START Records shown

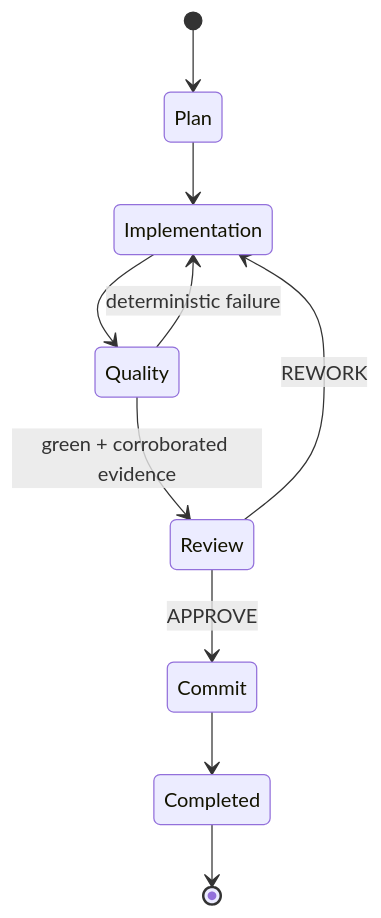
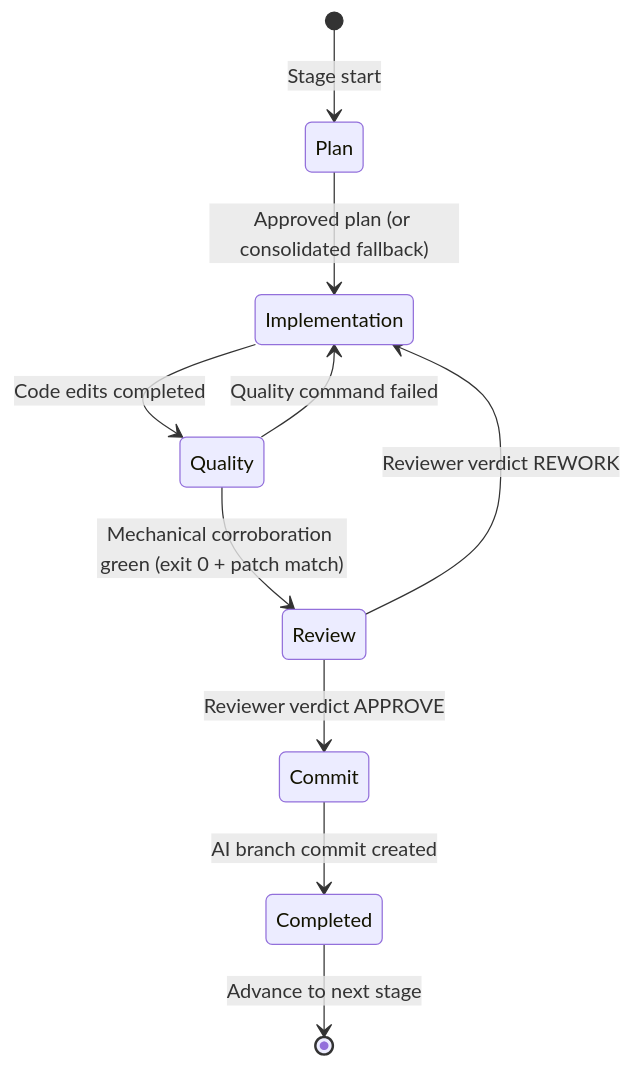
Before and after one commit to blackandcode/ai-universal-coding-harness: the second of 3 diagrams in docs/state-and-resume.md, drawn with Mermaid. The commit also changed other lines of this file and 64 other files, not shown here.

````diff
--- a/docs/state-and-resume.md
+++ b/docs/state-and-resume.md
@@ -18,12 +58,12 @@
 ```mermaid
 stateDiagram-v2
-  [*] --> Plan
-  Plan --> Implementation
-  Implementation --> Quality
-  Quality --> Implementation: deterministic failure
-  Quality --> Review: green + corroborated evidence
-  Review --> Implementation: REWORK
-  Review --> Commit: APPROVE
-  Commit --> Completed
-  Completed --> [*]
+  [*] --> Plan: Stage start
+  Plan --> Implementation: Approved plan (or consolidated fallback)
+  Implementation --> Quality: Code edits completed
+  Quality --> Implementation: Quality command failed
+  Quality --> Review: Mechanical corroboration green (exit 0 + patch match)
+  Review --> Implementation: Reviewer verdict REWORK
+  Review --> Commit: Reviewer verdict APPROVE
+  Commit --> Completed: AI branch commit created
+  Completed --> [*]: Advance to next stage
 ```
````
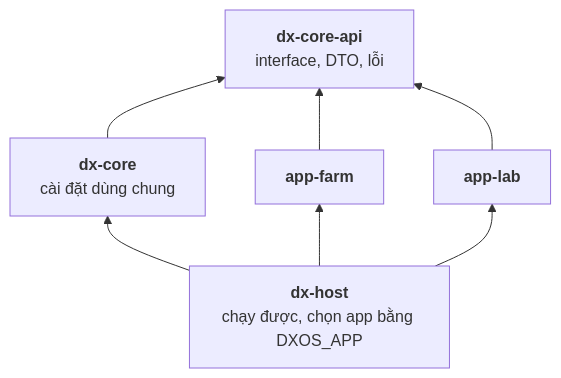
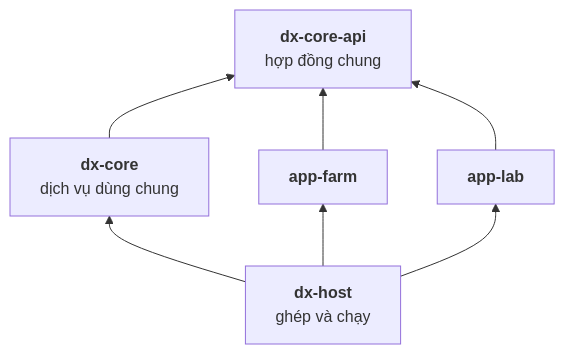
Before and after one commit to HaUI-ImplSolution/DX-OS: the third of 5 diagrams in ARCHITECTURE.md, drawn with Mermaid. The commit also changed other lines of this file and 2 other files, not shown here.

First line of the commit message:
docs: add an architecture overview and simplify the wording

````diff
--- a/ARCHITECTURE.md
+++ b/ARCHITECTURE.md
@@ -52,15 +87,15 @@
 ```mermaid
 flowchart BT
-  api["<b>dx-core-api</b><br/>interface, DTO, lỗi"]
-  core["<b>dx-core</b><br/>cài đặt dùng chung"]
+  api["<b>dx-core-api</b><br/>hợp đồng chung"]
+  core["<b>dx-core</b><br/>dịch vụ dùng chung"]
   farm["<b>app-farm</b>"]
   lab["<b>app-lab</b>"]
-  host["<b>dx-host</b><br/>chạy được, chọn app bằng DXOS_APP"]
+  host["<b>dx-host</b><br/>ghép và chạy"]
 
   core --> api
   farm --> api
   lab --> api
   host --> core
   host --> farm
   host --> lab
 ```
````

END Records shown
START Records shown

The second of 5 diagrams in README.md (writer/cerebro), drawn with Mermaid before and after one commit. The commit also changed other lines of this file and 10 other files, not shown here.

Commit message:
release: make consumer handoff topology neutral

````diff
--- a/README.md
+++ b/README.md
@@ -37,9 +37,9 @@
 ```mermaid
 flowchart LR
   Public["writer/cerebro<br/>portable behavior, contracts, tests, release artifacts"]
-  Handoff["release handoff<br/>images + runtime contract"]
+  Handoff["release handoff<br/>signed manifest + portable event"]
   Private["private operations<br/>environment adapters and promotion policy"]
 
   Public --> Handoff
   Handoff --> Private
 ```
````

END Records shown
START Records shown

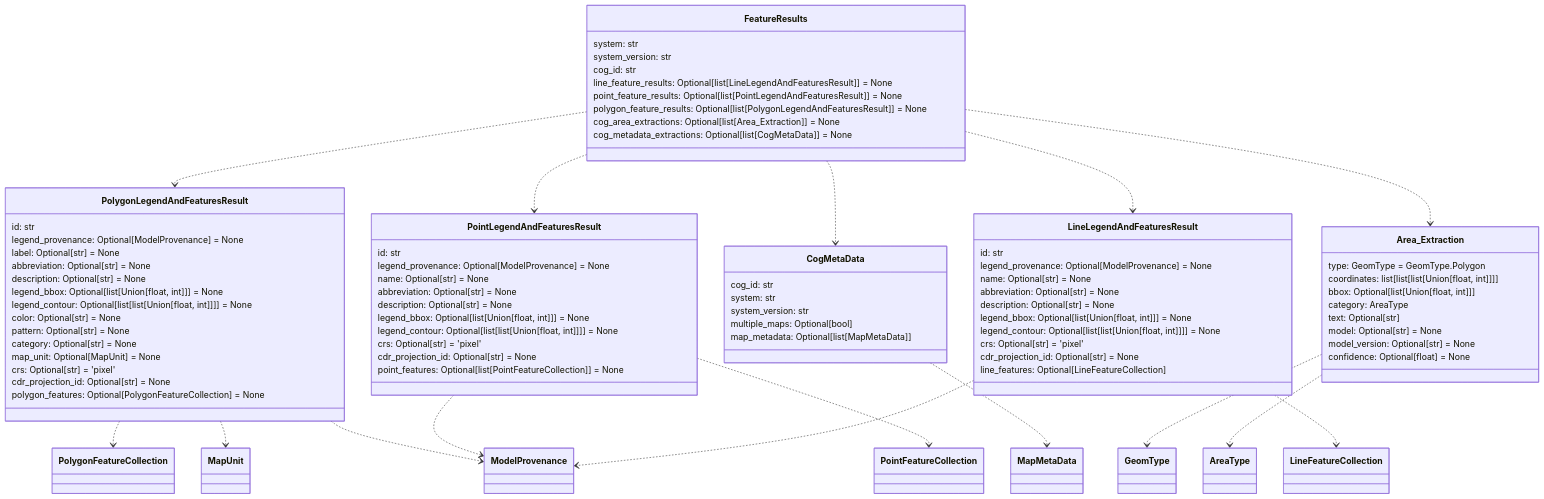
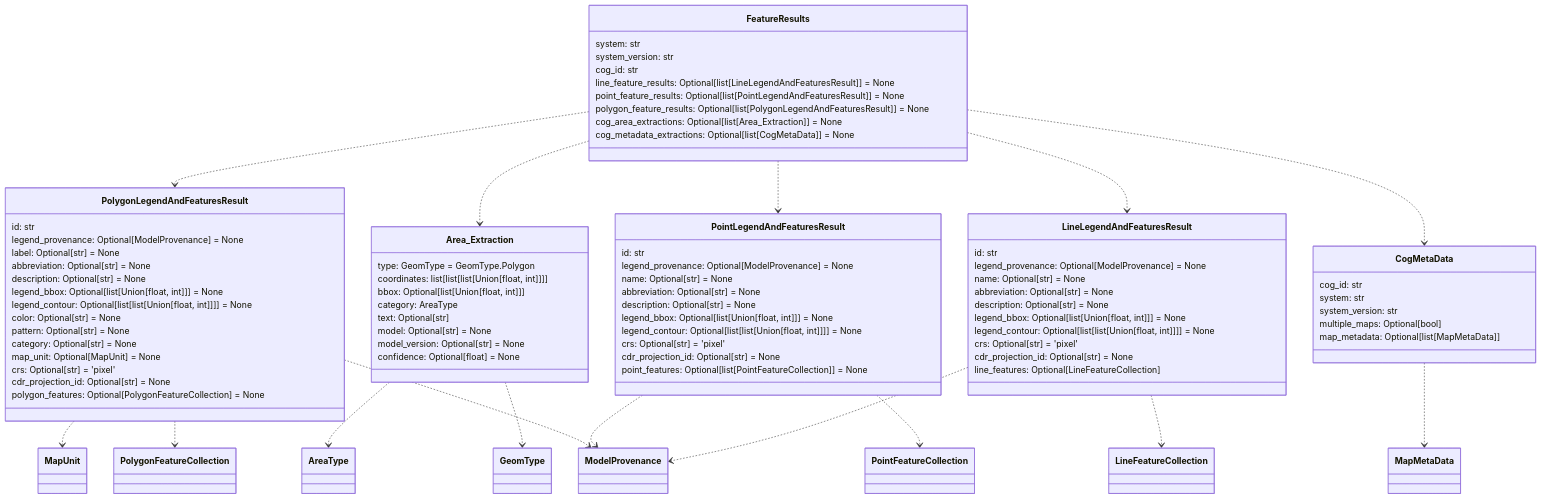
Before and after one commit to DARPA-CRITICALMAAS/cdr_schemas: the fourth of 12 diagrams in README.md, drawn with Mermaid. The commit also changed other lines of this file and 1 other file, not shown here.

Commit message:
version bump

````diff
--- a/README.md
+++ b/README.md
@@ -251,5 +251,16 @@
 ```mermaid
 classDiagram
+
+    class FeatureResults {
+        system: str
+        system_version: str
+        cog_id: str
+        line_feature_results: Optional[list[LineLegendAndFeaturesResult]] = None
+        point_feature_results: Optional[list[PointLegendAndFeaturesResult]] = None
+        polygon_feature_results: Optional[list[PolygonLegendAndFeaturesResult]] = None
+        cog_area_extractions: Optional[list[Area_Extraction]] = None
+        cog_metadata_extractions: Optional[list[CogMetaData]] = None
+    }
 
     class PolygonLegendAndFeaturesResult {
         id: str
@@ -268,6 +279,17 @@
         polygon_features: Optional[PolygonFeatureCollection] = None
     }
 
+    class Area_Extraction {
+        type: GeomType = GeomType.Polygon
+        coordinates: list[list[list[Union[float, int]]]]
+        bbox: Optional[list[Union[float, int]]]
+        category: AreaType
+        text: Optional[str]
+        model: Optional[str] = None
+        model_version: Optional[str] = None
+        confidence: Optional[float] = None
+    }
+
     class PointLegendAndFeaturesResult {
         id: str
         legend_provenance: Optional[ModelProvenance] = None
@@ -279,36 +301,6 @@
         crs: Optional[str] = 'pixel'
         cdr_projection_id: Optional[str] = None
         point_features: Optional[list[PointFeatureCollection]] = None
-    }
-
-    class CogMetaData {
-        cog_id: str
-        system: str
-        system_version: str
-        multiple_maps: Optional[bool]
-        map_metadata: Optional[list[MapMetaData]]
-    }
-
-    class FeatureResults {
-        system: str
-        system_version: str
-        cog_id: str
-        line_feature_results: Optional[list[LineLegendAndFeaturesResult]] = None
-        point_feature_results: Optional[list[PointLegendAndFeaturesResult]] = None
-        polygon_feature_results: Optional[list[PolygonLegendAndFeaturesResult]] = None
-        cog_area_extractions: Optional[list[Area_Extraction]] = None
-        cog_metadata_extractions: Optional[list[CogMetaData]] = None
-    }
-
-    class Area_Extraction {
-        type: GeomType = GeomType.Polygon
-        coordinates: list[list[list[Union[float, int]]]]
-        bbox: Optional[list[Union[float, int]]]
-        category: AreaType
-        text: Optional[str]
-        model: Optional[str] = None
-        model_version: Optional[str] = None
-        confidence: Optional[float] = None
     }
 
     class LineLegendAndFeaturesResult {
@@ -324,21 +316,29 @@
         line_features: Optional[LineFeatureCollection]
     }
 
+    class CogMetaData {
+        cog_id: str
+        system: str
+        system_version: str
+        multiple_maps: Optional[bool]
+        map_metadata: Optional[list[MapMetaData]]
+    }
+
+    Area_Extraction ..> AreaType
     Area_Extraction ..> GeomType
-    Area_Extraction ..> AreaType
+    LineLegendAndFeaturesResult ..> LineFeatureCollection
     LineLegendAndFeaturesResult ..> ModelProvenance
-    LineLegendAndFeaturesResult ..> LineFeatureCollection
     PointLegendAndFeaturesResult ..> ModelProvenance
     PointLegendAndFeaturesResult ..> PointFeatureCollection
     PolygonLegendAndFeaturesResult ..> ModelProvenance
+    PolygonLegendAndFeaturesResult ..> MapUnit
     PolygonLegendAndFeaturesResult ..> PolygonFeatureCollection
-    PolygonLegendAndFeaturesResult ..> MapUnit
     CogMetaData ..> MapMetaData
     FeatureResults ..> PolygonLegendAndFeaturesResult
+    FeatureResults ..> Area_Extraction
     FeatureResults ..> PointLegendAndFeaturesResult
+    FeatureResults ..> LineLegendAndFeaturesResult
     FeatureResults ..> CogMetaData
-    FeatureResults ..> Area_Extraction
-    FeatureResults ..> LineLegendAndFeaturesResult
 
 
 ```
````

END Records shown

_Task:_ The answer should be nothing but the number of lines in this data that include "resume".

_Answer for the task:_ 3